References: Pentecostalism

The LDS Church (or the Mormons) teaches that Joseph Smith was God's true prophet to recover the true church of Jesus Christ on earth after the other churches had adopted various forms of apostasy. Mormons uphold the teaching of both the Bible and the Book of Mormon as well as the teachings of Joseph Smith and his successors.

Expositional Teaching refers to a method of biblical instruction that aims to communicate the original intent of the author of a passage of scripture as a whole unit of thought. The expositional teacher might use stories and illustrations, and the expositional teacher might go "deep" into textual details, but the primary intent of an expositional lesson is to help the hearers learn the overall intent of a passage and how to apply it.

Topical Teaching refers to a method of biblical instruction that aims to communicate what the scripture teaches on specific topics. Frequently, the topics will be practical issues like raising children, managing money, or handling frustrations, but they may also be theological issues like understanding heaven, understanding salvation, or understanding the nature of God. Topical is not necessarily more or less biblical.

Verse-by-Verse Teaching refers to a method of biblical instruction that aims to address every relevant issue brought up by every individual verse in a passage of scripture. The verse-by-verse teacher might use stories and illustrations, but the primary intent of the verse-by-verse teacher is to help the hearers learn everything God intends them to know from a passage of scripture.
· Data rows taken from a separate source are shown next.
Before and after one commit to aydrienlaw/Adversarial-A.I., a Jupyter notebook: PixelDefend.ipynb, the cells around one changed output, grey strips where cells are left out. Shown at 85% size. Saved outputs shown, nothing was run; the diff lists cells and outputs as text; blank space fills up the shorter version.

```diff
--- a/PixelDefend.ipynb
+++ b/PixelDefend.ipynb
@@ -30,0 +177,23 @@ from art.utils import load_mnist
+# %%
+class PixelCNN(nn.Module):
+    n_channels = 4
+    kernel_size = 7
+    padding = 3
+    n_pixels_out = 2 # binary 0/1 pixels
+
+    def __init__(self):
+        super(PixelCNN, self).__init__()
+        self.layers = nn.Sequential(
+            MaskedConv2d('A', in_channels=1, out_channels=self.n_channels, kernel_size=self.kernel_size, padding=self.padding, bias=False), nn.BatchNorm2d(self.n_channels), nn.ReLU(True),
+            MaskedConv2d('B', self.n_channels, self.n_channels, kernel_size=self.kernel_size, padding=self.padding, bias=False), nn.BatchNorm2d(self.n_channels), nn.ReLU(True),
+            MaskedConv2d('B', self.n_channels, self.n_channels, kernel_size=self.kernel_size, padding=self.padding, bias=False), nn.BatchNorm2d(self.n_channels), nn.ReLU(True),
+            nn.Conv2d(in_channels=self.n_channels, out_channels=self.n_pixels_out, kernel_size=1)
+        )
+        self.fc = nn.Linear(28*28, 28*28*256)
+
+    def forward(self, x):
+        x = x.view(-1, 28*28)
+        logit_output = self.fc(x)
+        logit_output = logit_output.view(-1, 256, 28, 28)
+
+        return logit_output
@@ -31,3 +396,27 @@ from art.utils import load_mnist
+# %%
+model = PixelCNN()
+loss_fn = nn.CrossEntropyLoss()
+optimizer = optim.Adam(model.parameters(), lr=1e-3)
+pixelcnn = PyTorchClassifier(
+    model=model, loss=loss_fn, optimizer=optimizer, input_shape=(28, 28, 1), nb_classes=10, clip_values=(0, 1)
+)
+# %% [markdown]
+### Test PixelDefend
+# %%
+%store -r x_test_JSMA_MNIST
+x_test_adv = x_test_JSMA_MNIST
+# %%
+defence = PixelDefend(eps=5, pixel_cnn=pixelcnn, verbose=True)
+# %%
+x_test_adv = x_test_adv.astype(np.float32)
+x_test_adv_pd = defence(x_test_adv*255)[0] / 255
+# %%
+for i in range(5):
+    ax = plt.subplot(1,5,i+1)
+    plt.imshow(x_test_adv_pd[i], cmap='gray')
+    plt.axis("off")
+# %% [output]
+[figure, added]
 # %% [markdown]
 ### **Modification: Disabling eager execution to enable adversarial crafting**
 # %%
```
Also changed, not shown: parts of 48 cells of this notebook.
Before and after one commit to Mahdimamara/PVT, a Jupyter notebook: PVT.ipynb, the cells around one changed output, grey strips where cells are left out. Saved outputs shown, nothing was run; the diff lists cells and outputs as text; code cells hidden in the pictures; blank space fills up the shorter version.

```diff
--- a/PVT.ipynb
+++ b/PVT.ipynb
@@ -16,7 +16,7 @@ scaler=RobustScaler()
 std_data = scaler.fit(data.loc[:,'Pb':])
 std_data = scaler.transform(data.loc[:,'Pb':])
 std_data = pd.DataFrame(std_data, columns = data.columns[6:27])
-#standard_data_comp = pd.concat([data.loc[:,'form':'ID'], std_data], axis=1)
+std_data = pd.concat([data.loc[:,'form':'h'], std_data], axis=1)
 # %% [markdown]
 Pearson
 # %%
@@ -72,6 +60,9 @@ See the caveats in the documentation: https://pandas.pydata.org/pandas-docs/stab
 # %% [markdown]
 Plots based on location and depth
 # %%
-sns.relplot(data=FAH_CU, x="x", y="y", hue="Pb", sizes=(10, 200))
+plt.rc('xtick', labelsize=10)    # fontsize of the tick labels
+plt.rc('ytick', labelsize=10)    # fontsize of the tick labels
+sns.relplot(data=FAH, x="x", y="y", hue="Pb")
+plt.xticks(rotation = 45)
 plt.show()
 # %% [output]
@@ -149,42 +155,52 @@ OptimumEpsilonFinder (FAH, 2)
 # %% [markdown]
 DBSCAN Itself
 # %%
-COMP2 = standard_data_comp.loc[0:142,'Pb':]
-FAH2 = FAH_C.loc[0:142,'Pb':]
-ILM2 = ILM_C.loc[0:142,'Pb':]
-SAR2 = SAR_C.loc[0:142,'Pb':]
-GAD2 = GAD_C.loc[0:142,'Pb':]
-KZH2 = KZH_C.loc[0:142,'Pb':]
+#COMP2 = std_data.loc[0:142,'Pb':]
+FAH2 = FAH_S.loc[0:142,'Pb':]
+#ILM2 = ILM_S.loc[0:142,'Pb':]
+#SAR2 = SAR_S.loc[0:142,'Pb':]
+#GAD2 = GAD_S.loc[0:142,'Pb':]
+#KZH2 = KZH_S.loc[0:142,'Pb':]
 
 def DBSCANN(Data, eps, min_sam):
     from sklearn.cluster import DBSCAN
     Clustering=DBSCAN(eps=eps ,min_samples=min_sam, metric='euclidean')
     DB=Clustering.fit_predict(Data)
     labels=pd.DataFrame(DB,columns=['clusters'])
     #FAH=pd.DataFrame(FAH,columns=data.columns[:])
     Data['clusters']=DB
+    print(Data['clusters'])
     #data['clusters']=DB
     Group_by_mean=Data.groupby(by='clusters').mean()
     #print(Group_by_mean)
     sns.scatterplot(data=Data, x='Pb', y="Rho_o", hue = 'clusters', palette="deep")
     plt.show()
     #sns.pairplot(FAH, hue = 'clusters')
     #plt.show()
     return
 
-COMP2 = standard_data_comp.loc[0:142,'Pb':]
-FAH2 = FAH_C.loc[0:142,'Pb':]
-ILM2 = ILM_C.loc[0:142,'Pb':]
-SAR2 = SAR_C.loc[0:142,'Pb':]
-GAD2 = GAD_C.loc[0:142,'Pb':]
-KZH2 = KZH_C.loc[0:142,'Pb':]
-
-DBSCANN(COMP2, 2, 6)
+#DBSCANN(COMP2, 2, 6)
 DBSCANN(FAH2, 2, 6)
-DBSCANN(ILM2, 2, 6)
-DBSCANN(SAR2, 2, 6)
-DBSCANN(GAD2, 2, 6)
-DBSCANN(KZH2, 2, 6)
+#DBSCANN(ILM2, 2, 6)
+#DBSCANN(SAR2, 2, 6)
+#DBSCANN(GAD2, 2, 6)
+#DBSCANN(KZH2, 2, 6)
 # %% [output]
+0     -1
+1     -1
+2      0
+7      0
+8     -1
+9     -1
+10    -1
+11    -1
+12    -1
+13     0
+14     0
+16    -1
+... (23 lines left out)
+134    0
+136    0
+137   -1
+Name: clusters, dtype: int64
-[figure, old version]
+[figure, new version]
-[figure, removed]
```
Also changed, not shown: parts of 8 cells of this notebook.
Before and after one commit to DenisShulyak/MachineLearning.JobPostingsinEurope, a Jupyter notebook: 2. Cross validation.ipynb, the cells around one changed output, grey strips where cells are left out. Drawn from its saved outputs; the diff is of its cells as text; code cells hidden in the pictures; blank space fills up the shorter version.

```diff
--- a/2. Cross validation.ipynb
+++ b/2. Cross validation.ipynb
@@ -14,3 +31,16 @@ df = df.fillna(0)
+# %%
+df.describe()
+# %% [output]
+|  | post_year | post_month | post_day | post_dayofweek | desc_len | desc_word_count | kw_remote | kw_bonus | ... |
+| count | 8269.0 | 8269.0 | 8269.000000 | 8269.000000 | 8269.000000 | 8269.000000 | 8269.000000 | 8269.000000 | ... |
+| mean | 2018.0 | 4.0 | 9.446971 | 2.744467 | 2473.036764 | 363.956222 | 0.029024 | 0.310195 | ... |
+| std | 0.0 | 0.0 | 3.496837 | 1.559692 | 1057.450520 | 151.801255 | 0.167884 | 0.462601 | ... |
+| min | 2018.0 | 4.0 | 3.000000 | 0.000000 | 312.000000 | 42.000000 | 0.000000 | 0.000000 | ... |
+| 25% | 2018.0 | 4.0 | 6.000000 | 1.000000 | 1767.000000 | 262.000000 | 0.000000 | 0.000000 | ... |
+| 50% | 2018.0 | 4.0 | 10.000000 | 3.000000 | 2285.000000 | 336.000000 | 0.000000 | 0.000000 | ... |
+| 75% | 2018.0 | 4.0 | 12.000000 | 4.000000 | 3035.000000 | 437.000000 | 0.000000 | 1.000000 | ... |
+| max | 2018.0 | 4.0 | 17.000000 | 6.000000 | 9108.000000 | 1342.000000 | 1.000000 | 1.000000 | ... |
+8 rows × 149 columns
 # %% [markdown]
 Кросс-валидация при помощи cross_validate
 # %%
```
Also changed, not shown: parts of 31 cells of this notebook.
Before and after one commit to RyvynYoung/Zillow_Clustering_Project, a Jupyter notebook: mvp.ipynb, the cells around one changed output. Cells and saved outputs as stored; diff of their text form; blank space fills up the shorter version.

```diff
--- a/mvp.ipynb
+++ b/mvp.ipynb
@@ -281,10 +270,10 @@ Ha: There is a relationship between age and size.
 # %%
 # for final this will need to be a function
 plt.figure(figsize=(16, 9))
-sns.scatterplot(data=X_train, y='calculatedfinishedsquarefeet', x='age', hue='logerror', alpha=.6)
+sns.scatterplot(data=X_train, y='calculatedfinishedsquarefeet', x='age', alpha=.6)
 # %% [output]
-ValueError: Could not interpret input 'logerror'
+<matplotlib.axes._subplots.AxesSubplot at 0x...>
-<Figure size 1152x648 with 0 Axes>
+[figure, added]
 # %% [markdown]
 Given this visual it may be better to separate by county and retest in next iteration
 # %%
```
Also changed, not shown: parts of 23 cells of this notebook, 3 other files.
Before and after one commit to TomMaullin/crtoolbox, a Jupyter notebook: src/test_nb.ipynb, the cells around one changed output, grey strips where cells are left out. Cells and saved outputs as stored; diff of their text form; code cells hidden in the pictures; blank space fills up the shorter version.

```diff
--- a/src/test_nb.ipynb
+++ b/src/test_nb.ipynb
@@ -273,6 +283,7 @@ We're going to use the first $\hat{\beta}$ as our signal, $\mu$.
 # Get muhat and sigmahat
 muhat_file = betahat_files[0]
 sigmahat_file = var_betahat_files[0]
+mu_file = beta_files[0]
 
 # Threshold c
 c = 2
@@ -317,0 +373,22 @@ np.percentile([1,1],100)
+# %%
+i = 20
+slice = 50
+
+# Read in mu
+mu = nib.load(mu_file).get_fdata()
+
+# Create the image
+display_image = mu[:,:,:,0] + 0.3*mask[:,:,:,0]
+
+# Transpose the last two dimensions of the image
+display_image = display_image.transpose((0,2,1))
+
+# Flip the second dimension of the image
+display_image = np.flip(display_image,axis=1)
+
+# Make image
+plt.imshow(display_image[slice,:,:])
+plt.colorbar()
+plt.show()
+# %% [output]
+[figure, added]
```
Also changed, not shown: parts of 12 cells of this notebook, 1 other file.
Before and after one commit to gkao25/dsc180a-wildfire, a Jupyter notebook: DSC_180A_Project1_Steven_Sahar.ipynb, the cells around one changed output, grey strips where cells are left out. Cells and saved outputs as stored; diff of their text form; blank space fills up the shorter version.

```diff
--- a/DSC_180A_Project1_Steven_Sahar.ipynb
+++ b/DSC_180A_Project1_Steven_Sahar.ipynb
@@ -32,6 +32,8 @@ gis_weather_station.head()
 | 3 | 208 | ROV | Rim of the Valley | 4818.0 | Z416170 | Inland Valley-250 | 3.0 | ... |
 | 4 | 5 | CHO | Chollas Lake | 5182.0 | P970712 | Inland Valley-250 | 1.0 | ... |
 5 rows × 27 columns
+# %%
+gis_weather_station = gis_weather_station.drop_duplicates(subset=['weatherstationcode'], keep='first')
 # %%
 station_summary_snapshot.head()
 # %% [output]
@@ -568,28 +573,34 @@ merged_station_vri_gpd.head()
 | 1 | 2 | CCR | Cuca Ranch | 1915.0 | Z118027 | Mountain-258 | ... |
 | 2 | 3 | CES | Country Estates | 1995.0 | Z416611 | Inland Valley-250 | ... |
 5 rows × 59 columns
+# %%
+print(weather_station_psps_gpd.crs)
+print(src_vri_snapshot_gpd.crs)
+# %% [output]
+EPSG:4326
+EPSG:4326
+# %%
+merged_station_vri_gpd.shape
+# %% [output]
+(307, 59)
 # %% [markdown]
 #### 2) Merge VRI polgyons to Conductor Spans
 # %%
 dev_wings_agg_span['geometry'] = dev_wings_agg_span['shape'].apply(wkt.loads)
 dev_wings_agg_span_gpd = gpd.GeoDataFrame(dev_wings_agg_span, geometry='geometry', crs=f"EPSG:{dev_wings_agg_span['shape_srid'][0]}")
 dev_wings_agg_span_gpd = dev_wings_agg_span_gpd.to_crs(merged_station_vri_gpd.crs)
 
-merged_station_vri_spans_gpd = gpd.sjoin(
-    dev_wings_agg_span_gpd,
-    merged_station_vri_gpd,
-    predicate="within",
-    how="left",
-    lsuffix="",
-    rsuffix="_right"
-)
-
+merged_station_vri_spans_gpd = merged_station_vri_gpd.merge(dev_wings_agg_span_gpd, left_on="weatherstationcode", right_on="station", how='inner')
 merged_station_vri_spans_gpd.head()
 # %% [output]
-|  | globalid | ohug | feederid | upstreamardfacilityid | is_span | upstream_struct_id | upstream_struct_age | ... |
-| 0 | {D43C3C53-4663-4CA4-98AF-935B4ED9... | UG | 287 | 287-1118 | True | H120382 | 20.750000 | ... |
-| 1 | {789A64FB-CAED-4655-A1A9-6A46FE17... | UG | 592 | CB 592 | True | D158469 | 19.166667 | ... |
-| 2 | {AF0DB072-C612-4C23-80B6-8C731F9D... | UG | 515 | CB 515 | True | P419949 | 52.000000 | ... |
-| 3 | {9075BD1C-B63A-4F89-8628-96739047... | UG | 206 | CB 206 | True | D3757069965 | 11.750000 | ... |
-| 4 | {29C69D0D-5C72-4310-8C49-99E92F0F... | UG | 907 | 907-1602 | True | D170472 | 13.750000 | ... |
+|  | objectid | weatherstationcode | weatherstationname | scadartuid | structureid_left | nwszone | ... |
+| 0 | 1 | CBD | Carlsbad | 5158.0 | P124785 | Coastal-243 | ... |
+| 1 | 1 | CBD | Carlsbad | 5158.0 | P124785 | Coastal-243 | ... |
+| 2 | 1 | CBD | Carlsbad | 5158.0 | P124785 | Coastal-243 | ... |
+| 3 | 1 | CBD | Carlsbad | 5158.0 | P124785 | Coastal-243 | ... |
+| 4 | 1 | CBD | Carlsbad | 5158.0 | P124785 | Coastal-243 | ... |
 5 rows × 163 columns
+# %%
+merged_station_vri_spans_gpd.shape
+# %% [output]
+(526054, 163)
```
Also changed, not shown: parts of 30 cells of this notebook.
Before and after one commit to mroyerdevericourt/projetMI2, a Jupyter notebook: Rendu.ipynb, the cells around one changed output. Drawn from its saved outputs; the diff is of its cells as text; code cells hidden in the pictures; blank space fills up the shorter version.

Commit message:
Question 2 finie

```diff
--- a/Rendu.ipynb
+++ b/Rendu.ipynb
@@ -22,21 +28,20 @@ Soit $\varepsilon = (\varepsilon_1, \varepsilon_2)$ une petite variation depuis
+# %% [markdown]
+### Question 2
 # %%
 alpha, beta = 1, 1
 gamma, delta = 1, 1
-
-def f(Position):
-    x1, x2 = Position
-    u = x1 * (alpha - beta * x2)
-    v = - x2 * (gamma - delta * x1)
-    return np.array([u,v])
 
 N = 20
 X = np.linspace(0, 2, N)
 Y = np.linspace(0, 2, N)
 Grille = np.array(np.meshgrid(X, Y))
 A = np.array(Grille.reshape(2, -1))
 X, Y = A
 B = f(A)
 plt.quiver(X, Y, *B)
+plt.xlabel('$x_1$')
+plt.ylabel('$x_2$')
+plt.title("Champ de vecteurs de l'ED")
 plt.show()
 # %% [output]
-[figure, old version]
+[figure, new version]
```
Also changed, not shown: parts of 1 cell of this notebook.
KJV stands for the King James Version of the Bible. KJV churches support the King James Version as the only valid English translation of the Bible.